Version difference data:
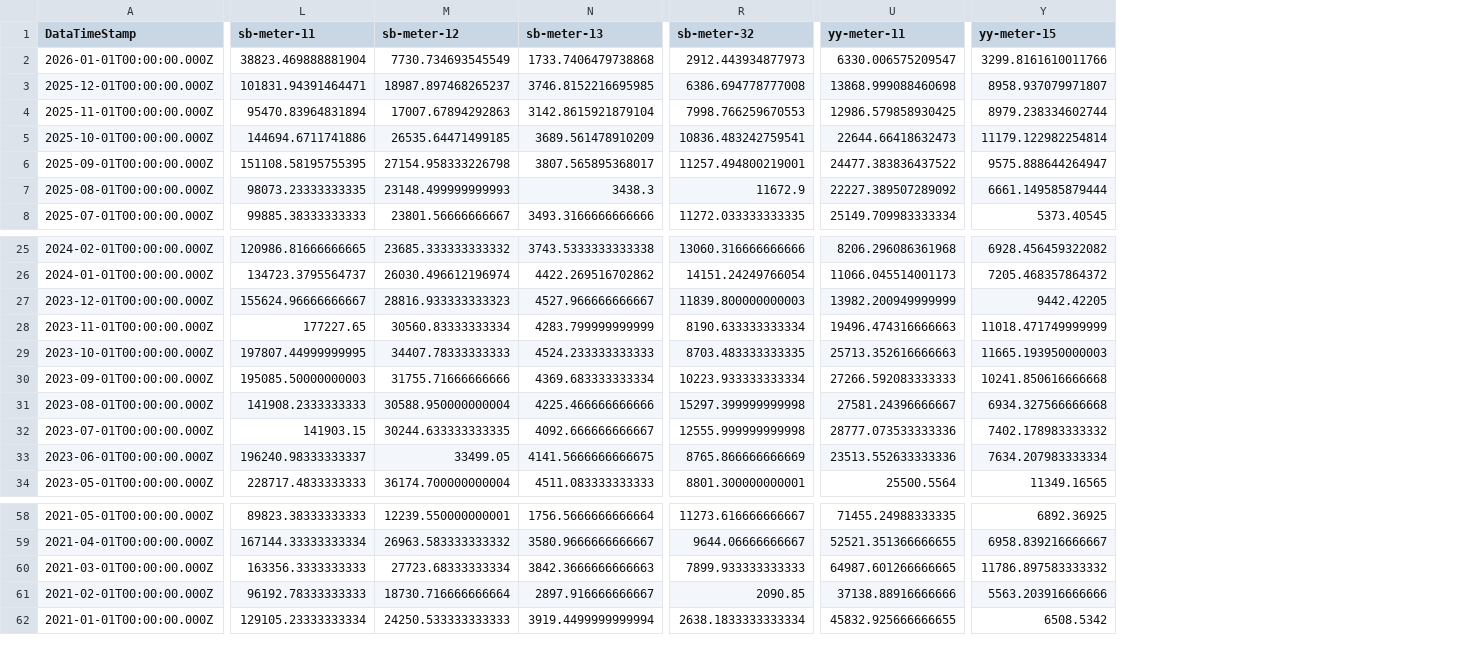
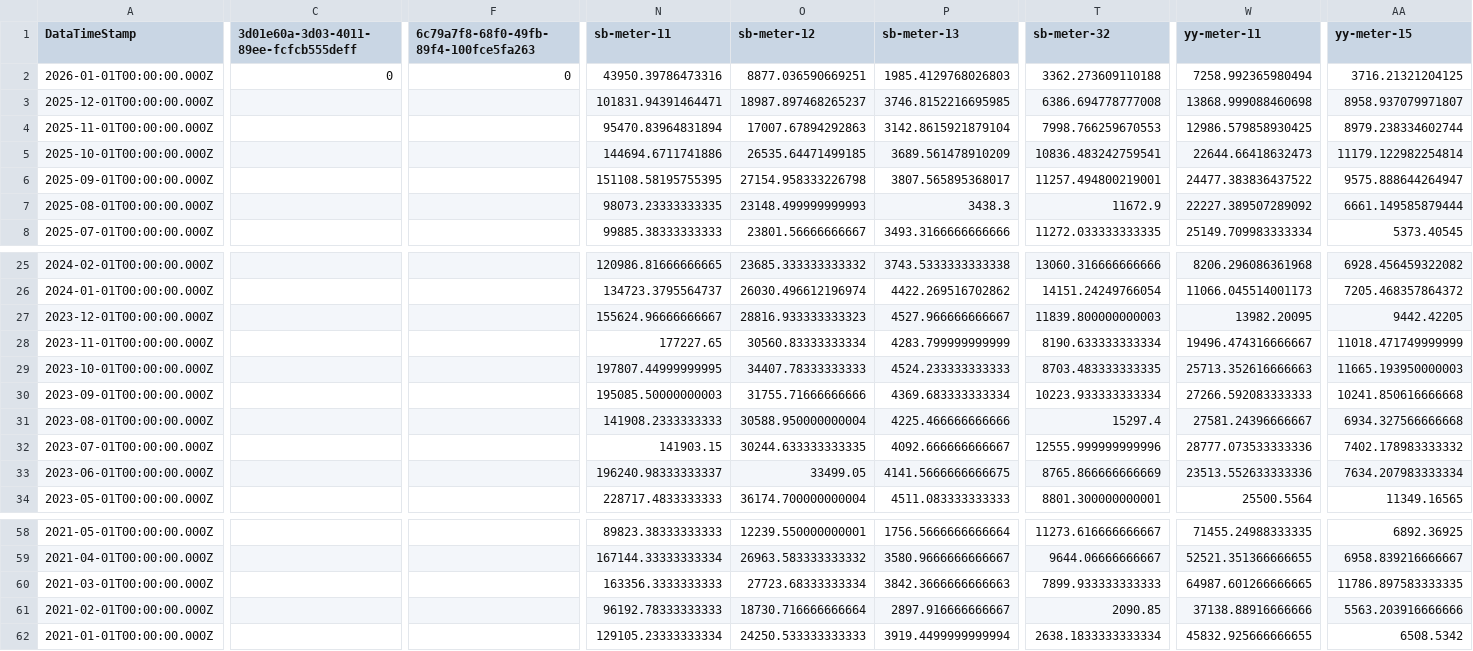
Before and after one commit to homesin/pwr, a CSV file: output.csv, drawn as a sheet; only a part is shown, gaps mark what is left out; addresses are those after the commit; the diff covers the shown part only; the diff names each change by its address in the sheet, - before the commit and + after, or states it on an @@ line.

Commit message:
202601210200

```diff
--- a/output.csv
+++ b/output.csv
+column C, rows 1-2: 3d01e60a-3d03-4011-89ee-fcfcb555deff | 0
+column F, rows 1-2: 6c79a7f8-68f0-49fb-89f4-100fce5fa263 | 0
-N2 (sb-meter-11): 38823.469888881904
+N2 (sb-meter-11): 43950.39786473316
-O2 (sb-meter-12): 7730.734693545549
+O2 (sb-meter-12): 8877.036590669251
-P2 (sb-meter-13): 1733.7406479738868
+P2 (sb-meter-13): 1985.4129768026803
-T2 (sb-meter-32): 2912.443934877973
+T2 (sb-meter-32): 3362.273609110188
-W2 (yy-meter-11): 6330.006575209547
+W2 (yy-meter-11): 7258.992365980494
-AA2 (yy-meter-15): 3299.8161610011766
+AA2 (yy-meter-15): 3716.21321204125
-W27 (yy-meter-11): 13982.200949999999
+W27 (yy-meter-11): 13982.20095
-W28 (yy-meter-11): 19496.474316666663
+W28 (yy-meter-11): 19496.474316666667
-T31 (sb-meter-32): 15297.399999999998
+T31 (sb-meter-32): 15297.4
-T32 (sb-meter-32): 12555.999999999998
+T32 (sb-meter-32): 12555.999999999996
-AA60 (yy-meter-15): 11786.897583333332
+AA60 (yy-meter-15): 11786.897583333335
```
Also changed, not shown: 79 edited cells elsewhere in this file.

--

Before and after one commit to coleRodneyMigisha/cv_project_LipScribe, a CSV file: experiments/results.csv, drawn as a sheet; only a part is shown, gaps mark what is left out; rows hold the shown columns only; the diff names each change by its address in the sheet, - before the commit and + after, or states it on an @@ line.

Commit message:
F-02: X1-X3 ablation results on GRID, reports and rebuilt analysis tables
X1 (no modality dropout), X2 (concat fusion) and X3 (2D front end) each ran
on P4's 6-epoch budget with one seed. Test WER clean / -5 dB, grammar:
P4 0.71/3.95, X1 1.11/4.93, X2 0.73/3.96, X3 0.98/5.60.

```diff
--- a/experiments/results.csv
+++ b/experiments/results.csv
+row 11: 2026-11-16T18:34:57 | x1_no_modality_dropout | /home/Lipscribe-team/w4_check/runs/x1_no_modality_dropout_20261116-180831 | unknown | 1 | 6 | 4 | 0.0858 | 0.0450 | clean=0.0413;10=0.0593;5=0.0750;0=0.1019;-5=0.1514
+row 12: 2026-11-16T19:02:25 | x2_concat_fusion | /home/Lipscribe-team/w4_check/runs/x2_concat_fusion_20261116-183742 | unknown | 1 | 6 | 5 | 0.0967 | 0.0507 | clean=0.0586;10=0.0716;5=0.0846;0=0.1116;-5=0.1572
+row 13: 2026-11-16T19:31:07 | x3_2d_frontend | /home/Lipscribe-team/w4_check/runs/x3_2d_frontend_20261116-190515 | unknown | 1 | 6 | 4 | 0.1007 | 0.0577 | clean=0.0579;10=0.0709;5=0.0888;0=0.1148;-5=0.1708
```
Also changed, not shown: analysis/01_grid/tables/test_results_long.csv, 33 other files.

PROBLEM DETAILS:
Wherever "tables" occurs in the records above, copy the line it sits in.

RESPONSE BELOW:
F-02: X1-X3 ablation results on GRID, reports and rebuilt analysis tables
Also changed, not shown: analysis/01_grid/tables/test_results_long.csv, 33 other files.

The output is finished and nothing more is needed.